    “Good work.” Brokosh saw one of the groaning Orions by his feet moving for a dropped gun, and shot him in the head. “Clean up and let’s get out of here. K’Gan, find and free any slaves still aboard, then we blow this thing to atoms and leave.”

    “You worthless scum,” Kal’Mor snarled. “I’ll kill you all! I’ll make you into my handbag, you stinking lizard! I’ll—”

    The Gorn pulled her close and pinned the matriarch to her body, clapping one massive paw over Kal’Mor’s mouth. “You mammals are always so noisy.”
    * * *

    Brig, IKS HoSbatlh.

    Matriarch Enyala Kal’Mor yelped in pain as the armored Nausicaan and oversized Gorn slammed her into a hard metal chair and cuffed her. “How dare you!
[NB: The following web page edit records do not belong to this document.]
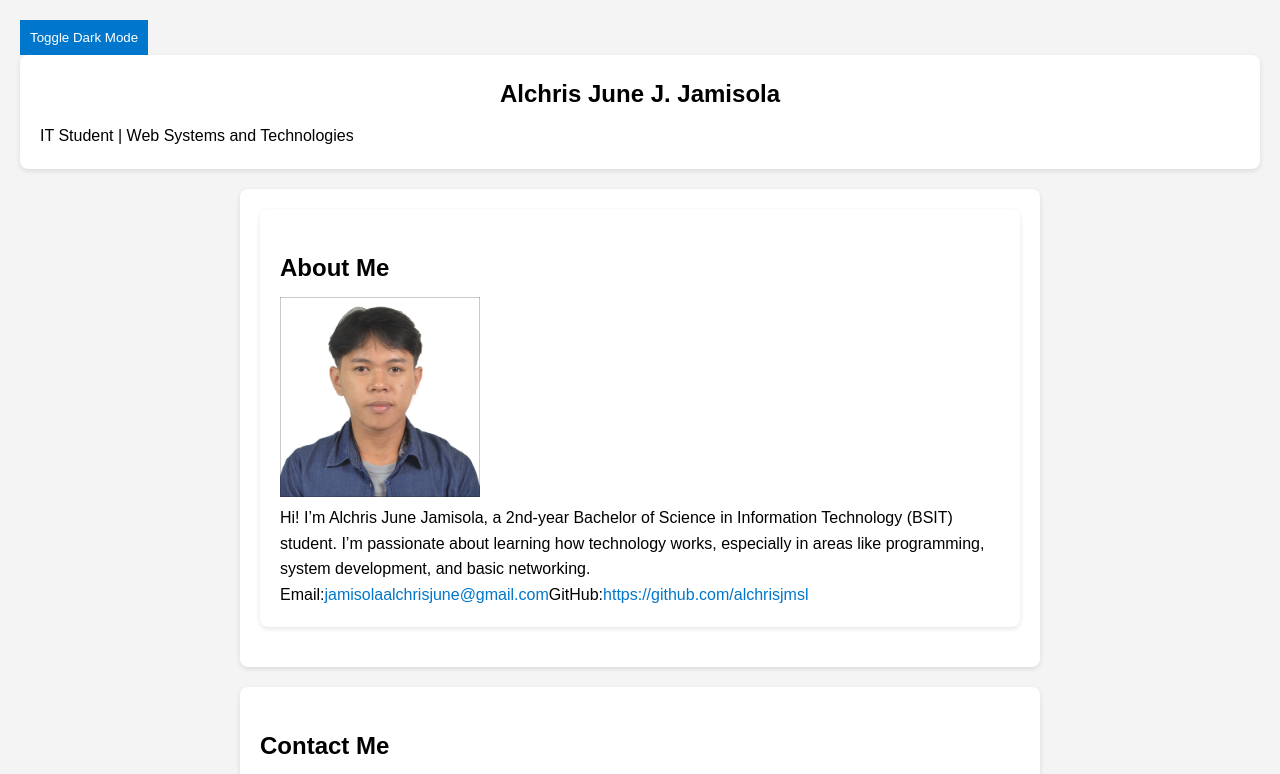
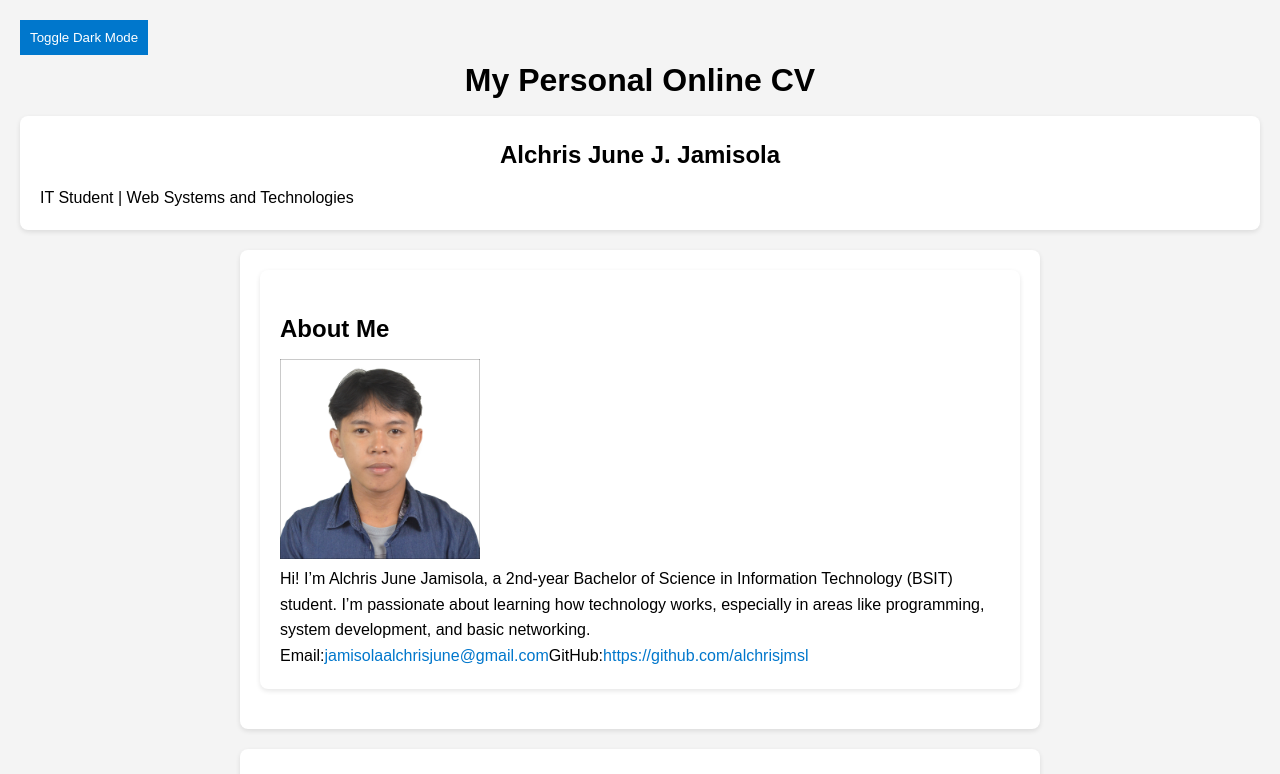
Before and after one commit to alchrisjmsl/2nd-repo, a React (Vite) app in the folder personal-cv-react/: page / in a window 1280 px wide. Shown: the top 774 px of the page. Built offline with nearby package versions, Linux system fonts and the light colour scheme.

Commit message:
WSAT-M6: Enhanced React CV with props and dynamic rendering

```diff
--- a/personal-cv-react/src/App.jsx
+++ b/personal-cv-react/src/App.jsx
@@ -52,6 +52,8 @@ return (
         {darkMode ? "Toggle Light Mode" : "Toggle Dark Mode"}
       </button>
 
+      <h1>My Personal Online CV</h1>
+
       <Header />
       <About />
       <Contact />
```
I am a Matriarch of the House of Kal’Mor! Unhand me at once, or I’ll have your entire families shipped off as sex slaves to the greasiest old Klingon nobles I can find!”

    “No, you won’t,” snapped a cold, incongruously girlish voice. A petite Orion in heavy powered armor, a new model from the House of Martok’s private design bureau, based on Federation MACO armor but with Klingon styling, walked into the interrogation room. “You’re not walking out of here at all, actually.”

    “What?” snarled the Matriarch in confusion. “If this is an interrogation, you’re doing a terrible job of it—”

    “Not your normal interrogation.” The armored Orion tapped her communicator. “All clear. Hormone suppressants are working, I’ll keep an eye and my nose on her.”

    The door hissed open again, and two Letheans, one orange in a cable-knit sweater and one dark brown in a Romulan uniform, stepped in. “Kill the cameras,” ordered the orange one.

    “Already done,” the armored Orion replied.

    “Good. Senior Mindhound, you’re up.”

    “You got it.” The dark Lethean advanced, and Enyala Kal’Mor cursed, struggling in a futile attempt to break out. “Don’t struggle, lady, it’ll hurt less if you don’t struggle.”

    “How dare you… no! No, stay away from me! Keep that beast away from…”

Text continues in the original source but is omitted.